How many people in the world today are extremely poor? This simple question is, perhaps unsurprisingly, extremely difficult to answer. However, since 1990, The World Bank has attempted to provide an answer by publishing comprehensive estimates of “extreme poverty” that are now widely used to monitor and appraise global policy and poverty reduction strategies. This is the well-known “dollar-a-day” international poverty line, based originally on a sample of developing country’s national poverty lines from the 1980s. (The so-called “dollar-a-day” now stands at $1.90 per day in light of updated global price data.)

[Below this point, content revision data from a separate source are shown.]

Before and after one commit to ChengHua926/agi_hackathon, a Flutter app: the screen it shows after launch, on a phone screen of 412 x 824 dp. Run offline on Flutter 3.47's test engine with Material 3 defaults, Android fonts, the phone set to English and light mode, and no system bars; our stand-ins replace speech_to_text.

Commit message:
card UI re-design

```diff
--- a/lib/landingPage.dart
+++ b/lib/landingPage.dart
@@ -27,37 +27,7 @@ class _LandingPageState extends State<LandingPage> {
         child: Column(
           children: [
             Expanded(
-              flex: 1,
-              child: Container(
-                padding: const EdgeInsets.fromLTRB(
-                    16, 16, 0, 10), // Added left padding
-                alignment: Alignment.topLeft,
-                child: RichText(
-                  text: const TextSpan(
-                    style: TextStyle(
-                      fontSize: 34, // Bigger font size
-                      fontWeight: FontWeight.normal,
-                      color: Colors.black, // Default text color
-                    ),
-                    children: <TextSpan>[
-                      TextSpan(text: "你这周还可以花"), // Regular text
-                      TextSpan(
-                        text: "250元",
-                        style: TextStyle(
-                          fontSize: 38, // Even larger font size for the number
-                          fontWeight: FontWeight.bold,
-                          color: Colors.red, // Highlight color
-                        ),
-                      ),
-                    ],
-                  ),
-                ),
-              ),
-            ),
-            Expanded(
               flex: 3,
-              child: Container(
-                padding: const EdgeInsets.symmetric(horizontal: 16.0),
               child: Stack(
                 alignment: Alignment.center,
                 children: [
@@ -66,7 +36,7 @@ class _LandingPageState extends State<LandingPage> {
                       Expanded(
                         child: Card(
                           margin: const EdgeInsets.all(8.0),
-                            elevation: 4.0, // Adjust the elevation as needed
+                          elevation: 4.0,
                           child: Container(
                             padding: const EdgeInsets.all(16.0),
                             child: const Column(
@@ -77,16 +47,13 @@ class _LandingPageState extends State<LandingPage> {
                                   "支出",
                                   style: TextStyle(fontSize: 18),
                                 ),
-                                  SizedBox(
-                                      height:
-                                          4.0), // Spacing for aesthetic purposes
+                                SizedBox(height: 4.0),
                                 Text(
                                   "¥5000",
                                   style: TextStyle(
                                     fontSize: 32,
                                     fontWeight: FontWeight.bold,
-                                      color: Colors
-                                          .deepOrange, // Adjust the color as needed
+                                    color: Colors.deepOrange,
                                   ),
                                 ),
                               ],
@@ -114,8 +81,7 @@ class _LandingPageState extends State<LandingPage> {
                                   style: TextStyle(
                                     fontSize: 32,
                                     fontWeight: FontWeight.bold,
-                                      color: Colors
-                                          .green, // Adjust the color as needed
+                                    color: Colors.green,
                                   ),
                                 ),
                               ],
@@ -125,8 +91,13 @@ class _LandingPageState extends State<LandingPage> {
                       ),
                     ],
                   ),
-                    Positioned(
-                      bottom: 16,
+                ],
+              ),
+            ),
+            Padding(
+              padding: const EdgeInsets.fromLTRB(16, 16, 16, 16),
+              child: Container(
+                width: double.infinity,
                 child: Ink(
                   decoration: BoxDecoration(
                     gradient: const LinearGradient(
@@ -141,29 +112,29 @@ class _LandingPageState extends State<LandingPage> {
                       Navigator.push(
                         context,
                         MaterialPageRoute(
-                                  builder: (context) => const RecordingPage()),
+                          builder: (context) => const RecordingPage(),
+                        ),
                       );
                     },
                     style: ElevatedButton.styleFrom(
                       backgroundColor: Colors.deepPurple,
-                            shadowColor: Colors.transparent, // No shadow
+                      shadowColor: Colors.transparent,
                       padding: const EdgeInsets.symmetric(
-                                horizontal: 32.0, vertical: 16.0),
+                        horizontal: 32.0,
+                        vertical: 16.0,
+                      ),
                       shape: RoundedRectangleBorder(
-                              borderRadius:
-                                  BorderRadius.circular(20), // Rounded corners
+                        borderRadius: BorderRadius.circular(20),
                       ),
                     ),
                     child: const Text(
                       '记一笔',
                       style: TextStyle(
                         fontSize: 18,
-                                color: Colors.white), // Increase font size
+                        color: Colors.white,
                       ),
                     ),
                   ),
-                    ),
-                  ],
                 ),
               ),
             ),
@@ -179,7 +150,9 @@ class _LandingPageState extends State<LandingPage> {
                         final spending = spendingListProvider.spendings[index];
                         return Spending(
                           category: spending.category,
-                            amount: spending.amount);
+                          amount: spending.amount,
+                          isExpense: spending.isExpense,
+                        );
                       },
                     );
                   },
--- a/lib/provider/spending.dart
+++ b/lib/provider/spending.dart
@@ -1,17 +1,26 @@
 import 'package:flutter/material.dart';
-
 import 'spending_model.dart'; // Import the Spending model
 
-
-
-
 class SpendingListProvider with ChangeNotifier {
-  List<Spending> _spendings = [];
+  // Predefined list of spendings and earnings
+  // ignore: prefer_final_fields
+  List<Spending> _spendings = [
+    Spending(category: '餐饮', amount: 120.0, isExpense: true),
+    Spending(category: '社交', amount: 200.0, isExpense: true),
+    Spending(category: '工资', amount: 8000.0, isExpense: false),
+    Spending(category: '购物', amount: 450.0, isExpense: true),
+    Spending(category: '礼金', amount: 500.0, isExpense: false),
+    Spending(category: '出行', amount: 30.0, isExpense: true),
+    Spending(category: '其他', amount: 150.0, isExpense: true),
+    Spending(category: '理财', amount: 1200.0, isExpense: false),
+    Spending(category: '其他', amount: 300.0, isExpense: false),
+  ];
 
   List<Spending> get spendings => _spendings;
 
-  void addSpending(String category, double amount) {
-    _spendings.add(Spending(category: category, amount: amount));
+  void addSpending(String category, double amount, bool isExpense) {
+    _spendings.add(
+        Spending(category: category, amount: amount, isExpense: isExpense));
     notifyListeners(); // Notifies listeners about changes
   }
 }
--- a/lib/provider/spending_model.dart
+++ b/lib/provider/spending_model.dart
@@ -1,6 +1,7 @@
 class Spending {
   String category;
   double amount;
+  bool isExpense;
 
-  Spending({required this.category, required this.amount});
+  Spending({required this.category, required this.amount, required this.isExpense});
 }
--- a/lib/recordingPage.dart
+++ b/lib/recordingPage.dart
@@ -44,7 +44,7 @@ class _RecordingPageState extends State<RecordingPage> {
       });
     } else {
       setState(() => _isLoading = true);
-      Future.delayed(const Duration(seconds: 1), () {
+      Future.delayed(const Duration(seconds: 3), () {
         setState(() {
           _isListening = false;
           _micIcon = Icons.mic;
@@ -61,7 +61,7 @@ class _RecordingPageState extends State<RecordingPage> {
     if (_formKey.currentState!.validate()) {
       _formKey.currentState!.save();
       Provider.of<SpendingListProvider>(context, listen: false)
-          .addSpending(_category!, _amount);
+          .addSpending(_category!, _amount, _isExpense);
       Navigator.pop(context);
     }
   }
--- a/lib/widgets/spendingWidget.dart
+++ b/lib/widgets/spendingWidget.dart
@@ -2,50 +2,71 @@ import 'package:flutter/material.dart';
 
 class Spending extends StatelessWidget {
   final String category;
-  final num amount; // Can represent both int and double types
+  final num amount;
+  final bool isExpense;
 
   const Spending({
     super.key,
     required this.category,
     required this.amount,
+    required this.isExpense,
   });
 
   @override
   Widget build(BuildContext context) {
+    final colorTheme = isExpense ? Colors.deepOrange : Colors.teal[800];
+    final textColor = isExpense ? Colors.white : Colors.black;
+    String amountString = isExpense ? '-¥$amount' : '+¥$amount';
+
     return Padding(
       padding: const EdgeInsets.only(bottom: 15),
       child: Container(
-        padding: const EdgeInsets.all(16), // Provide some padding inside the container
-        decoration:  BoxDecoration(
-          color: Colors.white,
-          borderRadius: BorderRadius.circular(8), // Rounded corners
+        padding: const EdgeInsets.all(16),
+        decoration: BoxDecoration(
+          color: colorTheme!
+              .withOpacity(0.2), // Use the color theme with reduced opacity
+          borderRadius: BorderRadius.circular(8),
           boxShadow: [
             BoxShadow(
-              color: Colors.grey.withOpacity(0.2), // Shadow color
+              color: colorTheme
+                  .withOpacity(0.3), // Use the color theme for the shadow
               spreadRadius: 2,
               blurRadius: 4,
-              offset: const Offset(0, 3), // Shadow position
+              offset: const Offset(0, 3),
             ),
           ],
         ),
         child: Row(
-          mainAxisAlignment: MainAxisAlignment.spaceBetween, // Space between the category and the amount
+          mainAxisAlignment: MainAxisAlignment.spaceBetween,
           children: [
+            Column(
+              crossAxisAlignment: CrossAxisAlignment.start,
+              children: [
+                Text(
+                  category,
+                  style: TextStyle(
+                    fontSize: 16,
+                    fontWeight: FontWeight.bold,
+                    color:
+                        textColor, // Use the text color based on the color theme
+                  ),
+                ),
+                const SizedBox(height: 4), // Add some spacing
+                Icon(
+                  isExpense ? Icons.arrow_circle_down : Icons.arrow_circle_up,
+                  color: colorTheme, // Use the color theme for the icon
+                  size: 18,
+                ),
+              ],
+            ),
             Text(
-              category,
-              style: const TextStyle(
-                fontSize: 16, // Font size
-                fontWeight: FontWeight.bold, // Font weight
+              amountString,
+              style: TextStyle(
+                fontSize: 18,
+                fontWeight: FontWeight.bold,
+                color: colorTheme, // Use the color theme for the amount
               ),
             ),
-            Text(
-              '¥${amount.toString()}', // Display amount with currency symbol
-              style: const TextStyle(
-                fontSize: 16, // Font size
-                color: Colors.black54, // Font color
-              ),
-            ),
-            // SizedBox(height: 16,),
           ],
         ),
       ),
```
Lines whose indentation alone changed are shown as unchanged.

Since the 1980s, policies have increasingly encouraged housing provision by the private market. Programs to de-commodify housing such as rent regulations or social housing programs have gradually been terminated and replaced by policies to promote the delivery of housing through profit-making actors. Selling or demolishing social housing, liberalizing rents, or promoting homeownership have come to dominate the policy landscape, not just in Britain or the US, but also across many Western European countries. Programs such as the British Right-To-Buy, HOPE VI in the US, or the Dutch urban restructuring program are widely known, if only exemplary of this wider trend.